BRIEF
Scan each line of the records for the word "Jekyll" and extract the ones that have it.

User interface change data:
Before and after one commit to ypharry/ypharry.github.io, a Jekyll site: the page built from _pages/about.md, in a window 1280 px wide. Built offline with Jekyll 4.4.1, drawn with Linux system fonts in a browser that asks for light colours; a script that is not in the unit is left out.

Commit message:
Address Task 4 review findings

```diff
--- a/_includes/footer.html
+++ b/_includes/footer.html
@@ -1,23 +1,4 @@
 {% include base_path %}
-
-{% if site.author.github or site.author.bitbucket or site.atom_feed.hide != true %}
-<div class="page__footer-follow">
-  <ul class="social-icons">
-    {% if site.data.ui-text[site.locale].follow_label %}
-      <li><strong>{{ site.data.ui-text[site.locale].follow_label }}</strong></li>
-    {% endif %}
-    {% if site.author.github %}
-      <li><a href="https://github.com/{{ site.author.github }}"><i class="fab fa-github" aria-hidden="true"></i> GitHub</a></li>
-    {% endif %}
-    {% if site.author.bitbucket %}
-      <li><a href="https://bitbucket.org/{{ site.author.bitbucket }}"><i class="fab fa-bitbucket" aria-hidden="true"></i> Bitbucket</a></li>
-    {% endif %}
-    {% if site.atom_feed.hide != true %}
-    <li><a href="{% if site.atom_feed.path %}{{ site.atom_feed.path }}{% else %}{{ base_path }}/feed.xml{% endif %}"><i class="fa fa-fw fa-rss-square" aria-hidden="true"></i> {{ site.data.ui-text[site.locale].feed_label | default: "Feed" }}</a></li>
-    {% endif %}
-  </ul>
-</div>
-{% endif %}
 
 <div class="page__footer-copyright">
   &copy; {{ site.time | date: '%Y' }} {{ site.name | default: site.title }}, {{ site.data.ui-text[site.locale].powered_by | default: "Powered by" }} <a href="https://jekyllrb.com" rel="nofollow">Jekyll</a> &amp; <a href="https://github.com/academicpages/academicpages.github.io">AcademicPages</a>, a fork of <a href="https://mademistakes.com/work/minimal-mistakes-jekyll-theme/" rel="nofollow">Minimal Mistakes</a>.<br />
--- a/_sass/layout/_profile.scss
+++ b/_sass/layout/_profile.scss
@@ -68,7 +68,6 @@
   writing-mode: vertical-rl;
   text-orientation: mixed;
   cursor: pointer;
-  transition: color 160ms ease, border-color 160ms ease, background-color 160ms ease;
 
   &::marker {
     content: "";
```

--

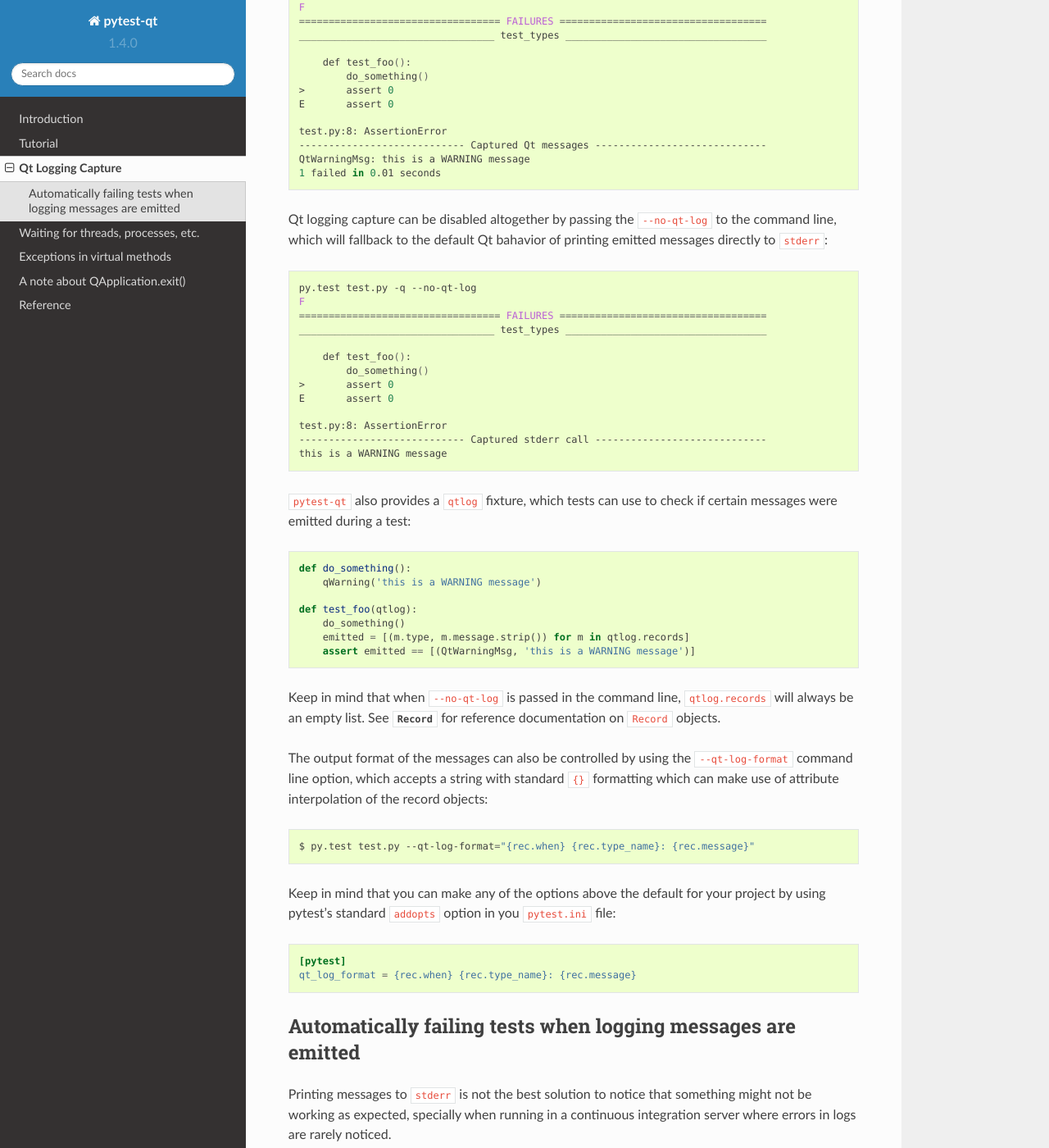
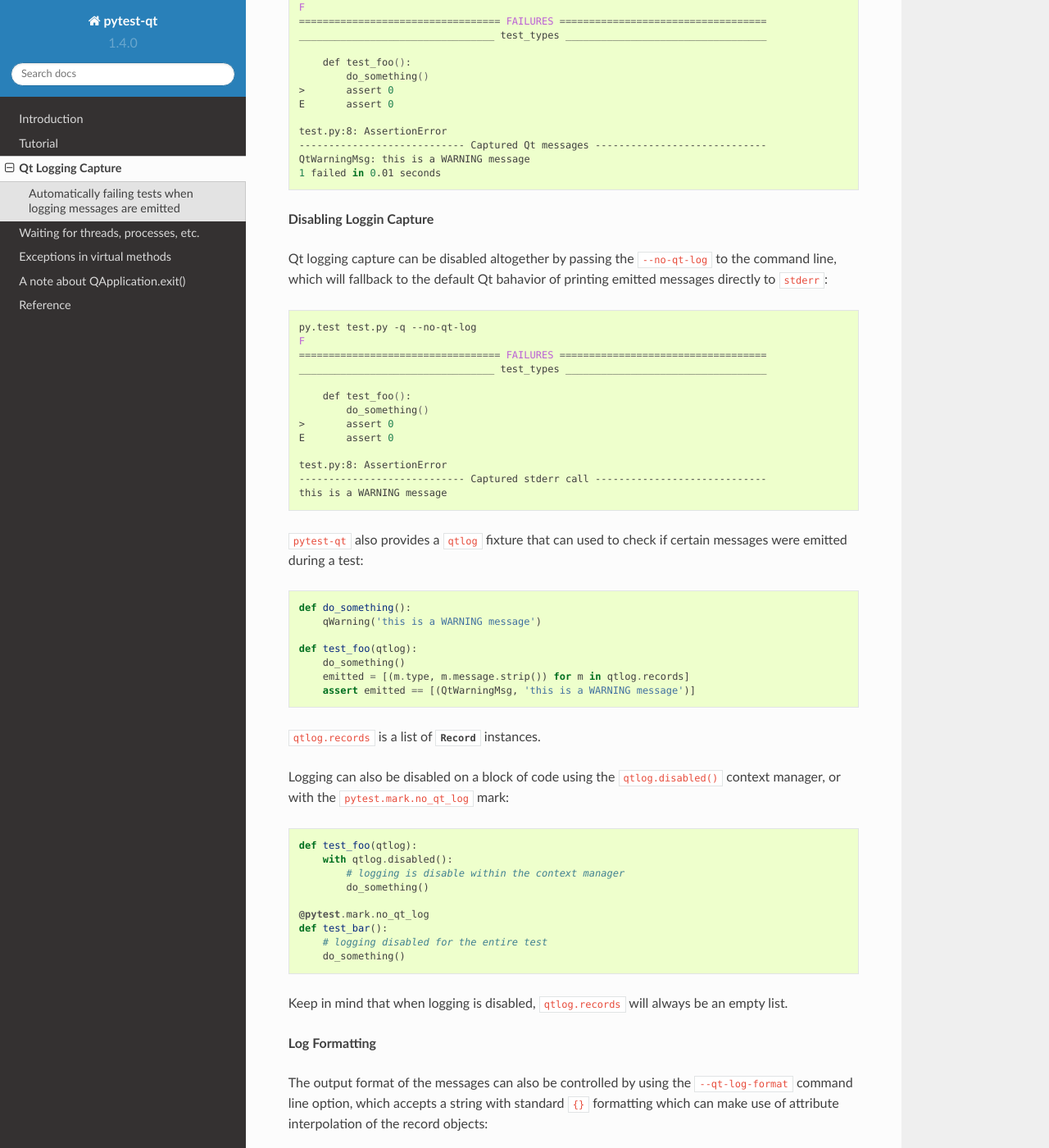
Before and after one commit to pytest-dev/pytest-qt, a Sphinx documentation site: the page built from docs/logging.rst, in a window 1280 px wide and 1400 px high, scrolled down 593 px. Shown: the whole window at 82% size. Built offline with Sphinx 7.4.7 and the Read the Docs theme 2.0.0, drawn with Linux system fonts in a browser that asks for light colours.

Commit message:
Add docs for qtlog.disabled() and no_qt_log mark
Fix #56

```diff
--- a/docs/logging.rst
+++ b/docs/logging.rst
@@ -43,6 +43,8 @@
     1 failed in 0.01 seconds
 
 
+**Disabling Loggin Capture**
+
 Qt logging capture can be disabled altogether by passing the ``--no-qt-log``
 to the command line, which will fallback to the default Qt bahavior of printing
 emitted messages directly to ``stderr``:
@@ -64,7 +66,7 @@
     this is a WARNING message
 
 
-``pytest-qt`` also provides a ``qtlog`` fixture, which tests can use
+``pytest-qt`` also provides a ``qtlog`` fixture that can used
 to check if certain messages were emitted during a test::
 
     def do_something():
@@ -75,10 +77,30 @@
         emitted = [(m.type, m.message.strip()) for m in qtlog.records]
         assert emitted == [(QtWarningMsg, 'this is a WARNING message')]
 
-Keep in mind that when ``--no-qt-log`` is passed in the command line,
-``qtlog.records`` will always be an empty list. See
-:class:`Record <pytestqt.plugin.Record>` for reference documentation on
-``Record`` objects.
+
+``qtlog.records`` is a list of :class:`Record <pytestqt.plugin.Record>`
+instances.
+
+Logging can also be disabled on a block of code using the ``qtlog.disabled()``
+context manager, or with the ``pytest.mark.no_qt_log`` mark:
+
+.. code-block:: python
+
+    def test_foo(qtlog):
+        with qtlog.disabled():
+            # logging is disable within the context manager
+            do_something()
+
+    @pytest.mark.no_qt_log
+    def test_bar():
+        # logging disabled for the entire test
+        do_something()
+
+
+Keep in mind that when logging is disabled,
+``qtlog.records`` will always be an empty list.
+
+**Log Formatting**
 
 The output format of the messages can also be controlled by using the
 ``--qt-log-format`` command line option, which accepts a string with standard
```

RESPONSE AREA
Before and after one commit to ypharry/ypharry.github.io, a Jekyll site: the page built from _pages/about.md, in a window 1280 px wide. Built offline with Jekyll 4.4.1, drawn with Linux system fonts in a browser that asks for light colours; a script that is not in the unit is left out.
   &copy; {{ site.time | date: '%Y' }} {{ site.name | default: site.title }}, {{ site.data.ui-text[site.locale].powered_by | default: "Powered by" }} <a href="https://jekyllrb.com" rel="nofollow">Jekyll</a> &amp; <a href="https://github.com/academicpages/academicpages.github.io">AcademicPages</a>, a fork of <a href="https://mademistakes.com/work/minimal-mistakes-jekyll-theme/" rel="nofollow">Minimal Mistakes</a>.<br />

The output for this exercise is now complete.